Seeger is notorious for his aversion to self-reflection. Winkler’s and Wilkinson’s success in drawing his candor during many visits to his Beacon homestead is a laudable accomplishment. That openness is markedly missing from Jim Brown’s 2007 documentary Pete Seeger: The Power of Song; the PBS film ably canonizes its subject, but never burrows beneath his saintly surface.
To Everything There Is a Season is often more history lesson than character study. Moreover, Winkler’s narrative dips repeatedly into congenial cliché (“Seeger wanted to use music—his kind of music—to make the world a better place”.) Curiously, Winkler’s best material comes in a lengthy afterward, when he loses the flat professorial voice and discusses the process of interviewing Seeger, recounting the man’s regrets over public fame and familial neglect. (Wife Toshi managed her husband’s career and kept the family together as he spent years on the road.) An ethical issue intrudes: Winkler guilelessly admits sharing the finished manuscript with the Seegers. He accepted not only factual corrections from the couple but also suggested word changes. A biography seems to have become a collaboration and its objectivity suspect.
Wilkinson’s The Protest Singer is more deftly written, burnishing historic fact with personal, often eccentric, detail to produce a compact but engaging portrait. The result seems like an extended visit with the man as he reviews his life. There is joy therein, but also recurring melancholy. Seeger admits, “When newspaper reporters ask me what effect my songs have, I try and make a brave reply, but I am really not so certain.”
One hopes the Madison Square Garden birthday party finally quashes those self-doubts.
- Pete Seeger and the Power of Song, Allan M. Winkler, Oxford University Press, 2009, $23.95
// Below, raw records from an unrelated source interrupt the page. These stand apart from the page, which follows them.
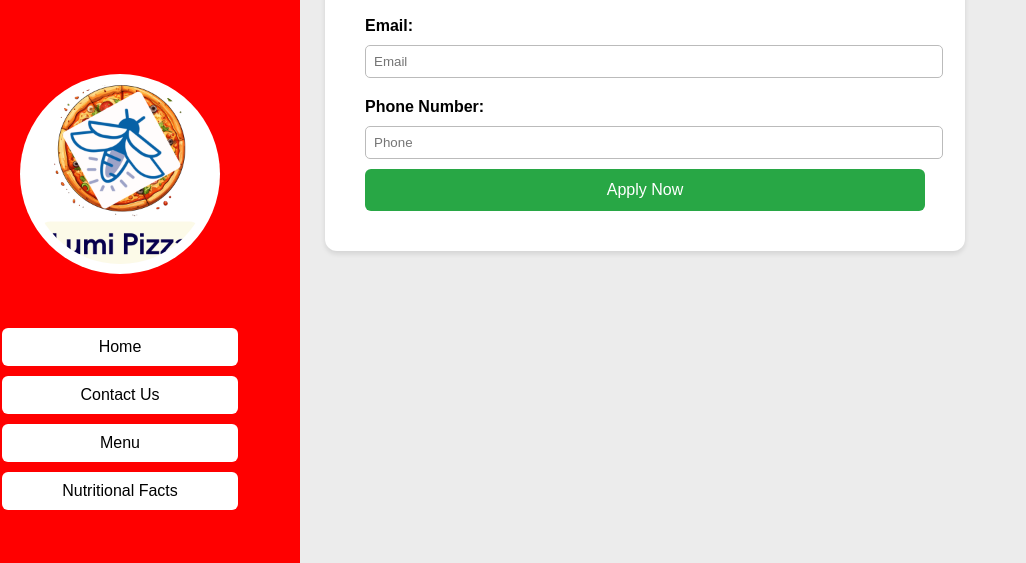
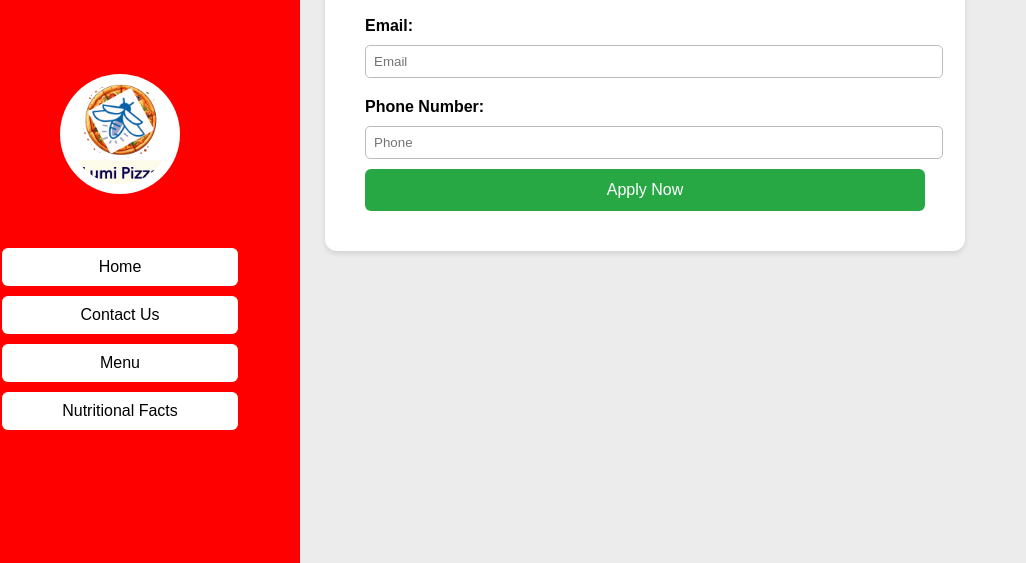
Before and after one commit to Anhender1993/CS1300Group3, a website: page hiring_page.html in a window 1280 px wide. Shown: the part 237-800 px from the top of the page, without its empty margins (0-1026 px from the left). Drawn offline with Linux system fonts and the light colour scheme; files whose address does not match are found by name.

Commit message:
added height for image line 48

```diff
--- a/hiring_page.html
+++ b/hiring_page.html
@@ -44,7 +44,8 @@
         }
 
         .left-panel img {
-            width: 180px;
+            width: 100px;
+            height: 100px;
             border-radius: 50%;
             background-color: #fff;
             padding: 10px;
```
- The Protest Singer: An Intimate Portrait of Pete Seeger, Alec Wilkinson, Alfred A. Knopf, 2009, $22.95